(The data)

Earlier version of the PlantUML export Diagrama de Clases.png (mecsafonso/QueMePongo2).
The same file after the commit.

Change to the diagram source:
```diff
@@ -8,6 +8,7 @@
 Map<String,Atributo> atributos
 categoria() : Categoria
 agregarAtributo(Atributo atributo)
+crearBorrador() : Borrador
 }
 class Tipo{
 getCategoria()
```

(End The data)

● What to produce:
Respond with one number, the count of lines in the data that hold the string "Atributo".

● Answer to the exercise:
2